Place the bread flour and five-spice powder in a large mixing bowl. Stir to mix everything. Gradually add in the water and knead with hands until you can form a dough. If the dough feels a little bit at a dry side, it's okay. I actually like it a little bit dry (it makes the noodle more "firm"). But if you want to add a bit more water so it's not as dry, that's perfectly fine too. It really is a matter of preference
Wrap the dough in plastic wrap and let it rest for 30 minutes. I used to find resting dough is "annoying" because it's wasting time, but over the years I've learned that it's an important step and letting the dough rest will allow the gluten to develop and relax.
After the dough has rested, dust your working surface with some flour. Roll it out with a rolling pin into rectangle, about 1/4-inch in thickness. Rotate the dough so that the short end is near you now. Dust generously with flour and then fold 1/3 of the bottom into the middle and then fold again to the other end. Use a very sharp knife or pastry cutter to cut into strands. It's up to you how thin or thick you want to cut it. Unfold each strand of noodles and dust generously with flour. Continue with the rest of the dough

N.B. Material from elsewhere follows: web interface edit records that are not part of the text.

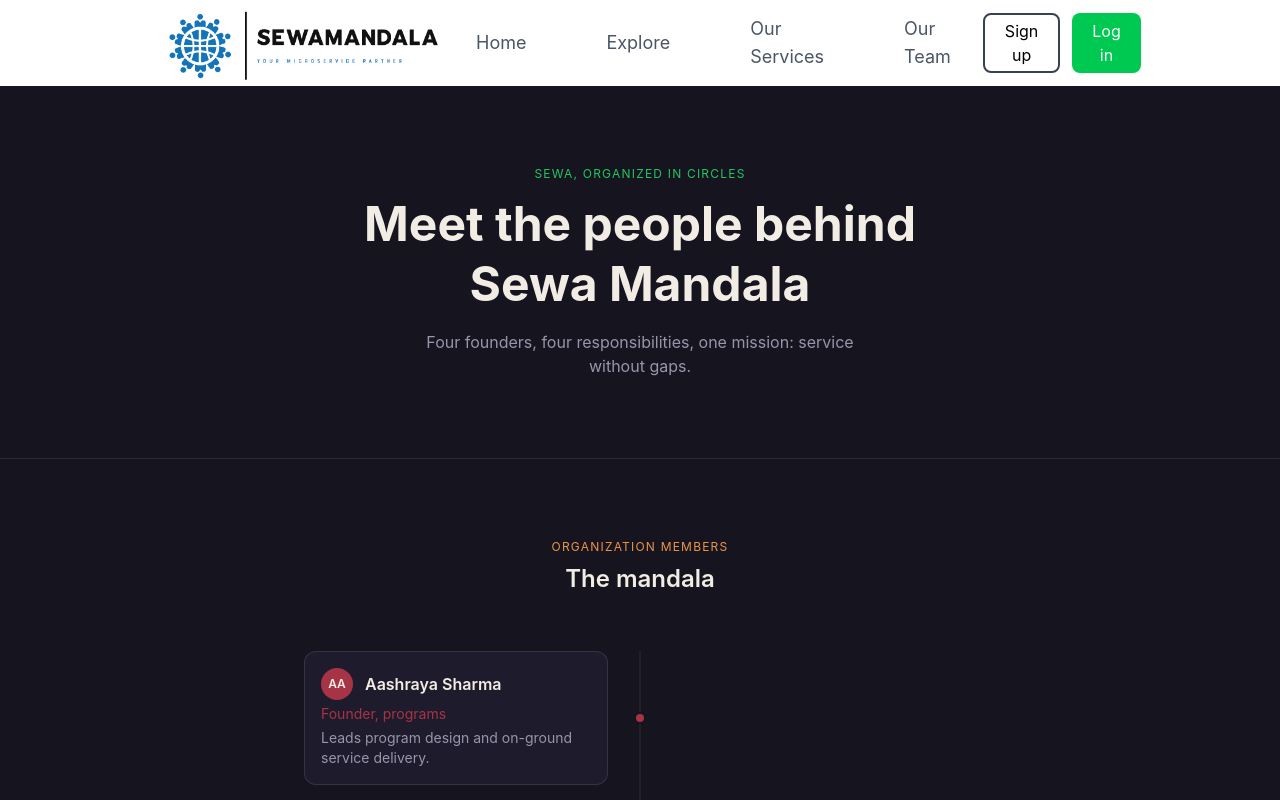
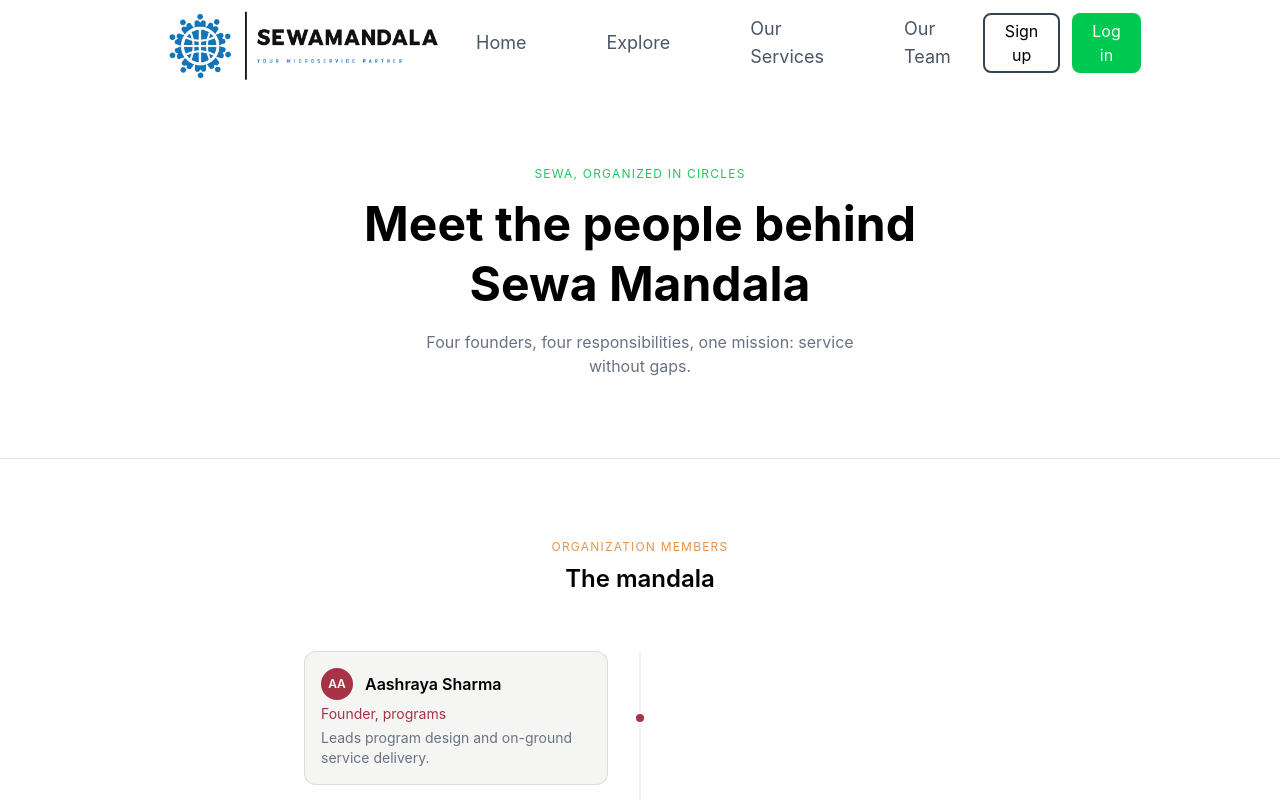
Before and after one commit to porgamar/SewaMandala, a React (Vite) app in the folder client/: page /OurTeam in a window 1280 px wide. Shown: the top 800 px of the page. Built offline with nearby package versions, Linux system fonts and the light colour scheme.

Commit message:
Updated background of OurTeam pages

```diff
--- a/client/src/pages/OurTeam.jsx
+++ b/client/src/pages/OurTeam.jsx
@@ -1,6 +1,4 @@
 import { useState } from "react";
-import Navbar from "./navbar";
-import Footer from "./footer";
 
 const FOUNDERS = [
   { name: "Aashraya Sharma", role: "Founder, programs", desc: "Leads program design and on-ground service delivery." },
@@ -52,9 +50,9 @@
 
   if (status === "sent") {
     return (
-      <div className="w-full max-w-md mx-auto bg-[#1e1c2c] rounded-xl border border-white/10 p-8 text-center">
-        <p className="font-semibold text-[#f1ede4] mb-1">Message sent</p>
-        <p className="text-sm text-[#9a94ab]">
+      <div className="w-full max-w-md mx-auto bg-[#f5f5f4] rounded-xl border border-black/10 p-8 text-center">
+        <p className="font-semibold text-black mb-1">Message sent</p>
+        <p className="text-sm text-gray-500">
           Thanks for reaching out — someone from Sewa Mandala will reply to your email soon.
         </p>
         <button
@@ -70,10 +68,10 @@
   return (
     <form
       onSubmit={handleSubmit}
-      className="w-full max-w-md mx-auto bg-[#1e1c2c] rounded-xl border border-white/10 p-6 sm:p-8 flex flex-col gap-4"
+      className="w-full max-w-md mx-auto bg-[#f5f5f4] rounded-xl border border-black/10 p-6 sm:p-8 flex flex-col gap-4"
     >
       <div className="flex flex-col gap-1.5">
-        <label htmlFor="name" className="text-xs uppercase tracking-widest text-[#9a94ab]">
+        <label htmlFor="name" className="text-xs uppercase tracking-widest text-gray-500">
           Name
         </label>
         <input
@@ -84,12 +82,12 @@
           onChange={handleChange}
           required
           placeholder="Your full name"
-          className="bg-[#16151f] border border-white/10 rounded-lg px-3 py-2 text-sm text-[#f1ede4] placeholder:text-[#5f5a6d] focus:outline-none focus:border-[#4881E3] transition"
+          className="bg-white border border-black/10 rounded-lg px-3 py-2 text-sm text-black placeholder:text-gray-400 focus:outline-none focus:border-[#4881E3] transition"
         />
       </div>
 
       <div className="flex flex-col gap-1.5">
-        <label htmlFor="email" className="text-xs uppercase tracking-widest text-[#9a94ab]">
+        <label htmlFor="email" className="text-xs uppercase tracking-widest text-gray-500">
           Email
         </label>
         <input
@@ -100,12 +98,12 @@
           onChange={handleChange}
           required
           placeholder="you@example.com"
-          className="bg-[#16151f] border border-white/10 rounded-lg px-3 py-2 text-sm text-[#f1ede4] placeholder:text-[#5f5a6d] focus:outline-none focus:border-[#4881E3] transition"
+          className="bg-white border border-black/10 rounded-lg px-3 py-2 text-sm text-black placeholder:text-gray-400 focus:outline-none focus:border-[#4881E3] transition"
         />
       </div>
 
       <div className="flex flex-col gap-1.5">
-        <label htmlFor="message" className="text-xs uppercase tracking-widest text-[#9a94ab]">
+        <label htmlFor="message" className="text-xs uppercase tracking-widest text-gray-500">
           Message
         </label>
         <textarea
@@ -116,12 +114,12 @@
           onChange={handleChange}
           required
           placeholder="How can we help, or how would you like to help us?"
-          className="bg-[#16151f] border border-white/10 rounded-lg px-3 py-2 text-sm text-[#f1ede4] placeholder:text-[#5f5a6d] focus:outline-none focus:border-[#4881E3] transition resize-none"
+          className="bg-white border border-black/10 rounded-lg px-3 py-2 text-sm text-black placeholder:text-gray-400 focus:outline-none focus:border-[#4881E3] transition resize-none"
         />
       </div>
 
       {status === "error" && (
-        <p className="text-sm text-[#e8944a]">
+        <p className="text-sm text-[#c26a1f]">
           Something went wrong sending your message. Please try again.
         </p>
       )}
@@ -129,7 +127,7 @@
       <button
         type="submit"
         disabled={status === "sending"}
-        className="mt-1 rounded-lg bg-[#4881E3] text-[#16151f] font-semibold text-sm py-2.5 hover:bg-[#5c90e8] disabled:opacity-60 disabled:cursor-not-allowed transition"
+        className="mt-1 rounded-lg bg-[#4881E3] text-white font-semibold text-sm py-2.5 hover:bg-[#5c90e8] disabled:opacity-60 disabled:cursor-not-allowed transition"
       >
         {status === "sending" ? "Sending..." : "Send message"}
       </button>
@@ -141,31 +139,30 @@
   const [selected, setSelected] = useState(null);
 
   return (
-    <div className="min-h-screen bg-[#16151f] text-[#f1ede4]">
+    <div className="min-h-screen bg-white text-black">
 
-
-      <header className="text-center px-6 py-20 border-b border-white/10">
+      <header className="text-center px-6 py-20 border-b border-black/10">
         <p className="text-xs uppercase tracking-widest text-[#22C55E] mb-3">
           Sewa, organized in circles
         </p>
         <h1 className="text-4xl sm:text-5xl font-bold max-w-2xl mx-auto leading-tight">
           Meet the people behind Sewa Mandala
         </h1>
-        <p className="text-[#9a94ab] max-w-md mx-auto mt-4">
+        <p className="text-gray-500 max-w-md mx-auto mt-4">
           Four founders, four responsibilities, one mission: service without gaps.
         </p>
       </header>
 
       {/* Founders — alternating-side timeline */}
-      <section id="structure" className="px-6 py-20 border-b border-white/10">
+      <section id="structure" className="px-6 py-20 border-b border-black/10">
         <div className="text-center mb-14">
           <p className="text-xs uppercase tracking-widest text-[#e8944a] mb-2">Organization Members</p>
-          <h2 className="text-2xl font-semibold text-[#f1ede4]">The mandala</h2>
+          <h2 className="text-2xl font-semibold text-black">The mandala</h2>
         </div>
 
         <div className="relative max-w-2xl mx-auto">
           {/* center spine */}
-          <div className="absolute left-1/2 top-0 bottom-0 w-px bg-white/10 -translate-x-1/2" />
+          <div className="absolute left-1/2 top-0 bottom-0 w-px bg-black/10 -translate-x-1/2" />
 
           <div className="flex flex-col gap-10">
             {FOUNDERS.map((founder, i) => {
@@ -180,14 +177,14 @@
                 >
                   {/* node on the spine */}
                   <div
-                    className="absolute left-1/2 top-1/2 -translate-x-1/2 -translate-y-1/2 w-3 h-3 rounded-full border-2 border-[#16151f]"
+                    className="absolute left-1/2 top-1/2 -translate-x-1/2 -translate-y-1/2 w-3 h-3 rounded-full border-2 border-white"
                     style={{ backgroundColor: color }}
                   />
 
                   <button
                     onClick={() => setSelected(founder)}
                     className={`w-[calc(50%-2rem)] rounded-xl border p-4 text-left transition
-                      ${isSelected ? "border-white/30 bg-white/10" : "border-white/10 bg-[#1e1c2c] hover:border-white/20"}
+                      ${isSelected ? "border-black/30 bg-black/5" : "border-black/10 bg-[#f5f5f4] hover:border-black/20"}
                     `}
                   >
                     <div
@@ -195,15 +192,15 @@
                       style={onLeft ? {} : { flexDirection: "row-reverse", textAlign: "right" }}
                     >
                       <span
-                        className="w-8 h-8 shrink-0 rounded-full flex items-center justify-center text-xs font-semibold"
+                        className="w-8 h-8 shrink-0 rounded-full flex items-center justify-center text-xs font-semibold text-white"
                         style={{ backgroundColor: color }}
                       >
                         {founder.name.slice(0, 2).toUpperCase()}
                       </span>
-                      <span className="font-semibold text-[#f1ede4]">{founder.name}</span>
+                      <span className="font-semibold text-black">{founder.name}</span>
                     </div>
                     <p className="text-sm mb-1" style={{ color }}>{founder.role}</p>
-                    <p className={onLeft ? "text-left text-sm text-[#9a94ab]" : "text-right text-sm text-[#9a94ab]"}>
+                    <p className={onLeft ? "text-left text-sm text-gray-500" : "text-right text-sm text-gray-500"}>
                       {founder.desc}
                     </p>
                   </button>
@@ -213,25 +210,25 @@
           </div>
         </div>
 
-        <div className="mt-10 w-full max-w-sm mx-auto bg-[#1e1c2c] rounded-xl p-5 text-center">
+        <div className="mt-10 w-full max-w-sm mx-auto bg-[#f5f5f4] rounded-xl p-5 text-center">
           {selected ? (
             <>
-              <p className="font-semibold text-[#f1ede4]">{selected.name}</p>
+              <p className="font-semibold text-black">{selected.name}</p>
               <p className="text-[#4881E3] text-sm mb-2">{selected.role}</p>
-              <p className="text-[#9a94ab] text-sm">{selected.desc}</p>
+              <p className="text-gray-500 text-sm">{selected.desc}</p>
             </>
           ) : (
-            <p className="text-[#9a94ab] text-sm">Click a founder above to see details.</p>
+            <p className="text-gray-500 text-sm">Click a founder above to see details.</p>
           )}
         </div>
       </section>
 
-      <section id="mission" className="px-6 py-20 border-b border-white/10">
+      <section id="mission" className="px-6 py-20 border-b border-black/10">
         <div className="max-w-3xl mx-auto grid sm:grid-cols-2 gap-6">
           {STATS.map((stat) => (
-            <div key={stat.label} className="border-t border-white/10 pt-3">
+            <div key={stat.label} className="border-t border-black/10 pt-3">
               <div className="text-2xl font-bold text-[#4881E3]">{stat.num}</div>
-              <div className="text-sm text-[#818181]">{stat.label}</div>
+              <div className="text-sm text-gray-500">{stat.label}</div>
             </div>
           ))}
         </div>
@@ -241,8 +238,8 @@
       <section id="contact" className="px-6 py-20">
         <div className="text-center mb-10">
           <p className="text-xs uppercase tracking-widest text-[#a63446] mb-2">Get in touch</p>
-          <h2 className="text-2xl font-semibold text-[#f1ede4]">Contact Sewa Mandala</h2>
-          <p className="text-[#9a94ab] max-w-sm mx-auto mt-3 text-sm">
+          <h2 className="text-2xl font-semibold text-black">Contact Sewa Mandala</h2>
+          <p className="text-gray-500 max-w-sm mx-auto mt-3 text-sm">
             Send a message and it'll land straight in our inbox.
           </p>
         </div>
```
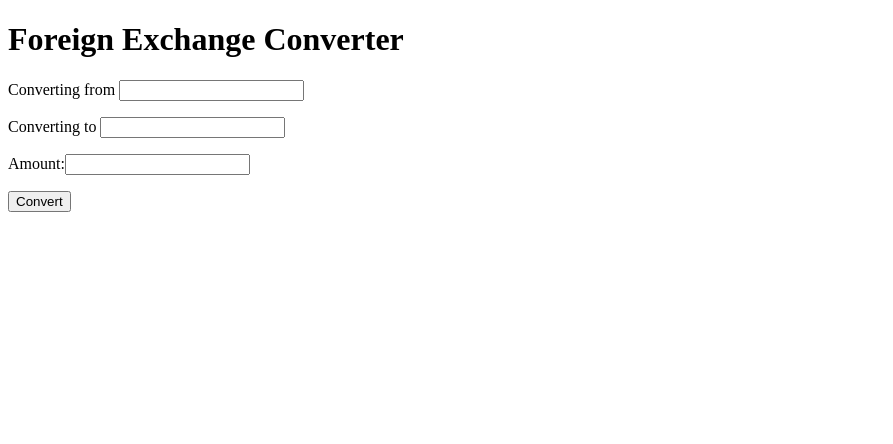
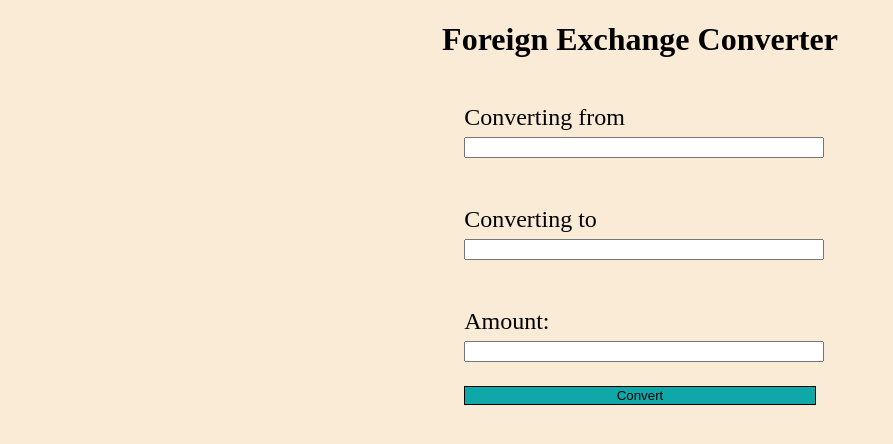
Before and after one commit to paganrage333/forex, a Flask app: page / in a window 1280 px wide. Shown: the top 444 px of the page, without its empty margins (0-893 px from the left). Run offline with Flask 3, Linux system fonts and the light colour scheme.

Commit message:
styled css

```diff
--- /dev/null
+++ b/static/app.css
@@ -0,0 +1,29 @@
+body {
+    background-color: antiquewhite;
+}
+
+h1 {
+    display: grid;
+    justify-content: center;
+}
+
+form {
+    display: grid;
+    justify-content: center;
+    font-size: 1.5rem;
+}
+
+input {
+    width: 100%;
+}
+
+button {
+    border: 1px solid black;
+    background-color: rgb(14, 168, 168);
+}
+
+#msg {
+    display: grid;
+    justify-content: center;
+    font-size: 2rem;
+}
--- a/templates/home.html
+++ b/templates/home.html
@@ -4,6 +4,7 @@
     <meta charset="UTF-8">
     <meta http-equiv="X-UA-Compatible" content="IE=edge">
     <meta name="viewport" content="width=device-width, initial-scale=1.0">
+    <link rel="stylesheet" href="/static/app.css">
     <title>Forex Converter</title>
 </head>
 <body>
```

When ready to serve, bring a large pot of water to a boil. Make sure there's plenty of water. Noodles that are cooked with not enough water will be starchy and gummy. Once the water is boiling, add the strands of noodles in and use a pasta spatula or chopstick to stir the noodles to prevent them sticking to the bottom of the pot or to each other. Fresh noodle usually only needs about 1 to 1 1/2 minutes to cook. Drain off the water and rinse with cold water to wash off extra starch and to stop the cooking process. Noodles are ready to be served in soup or stir-fried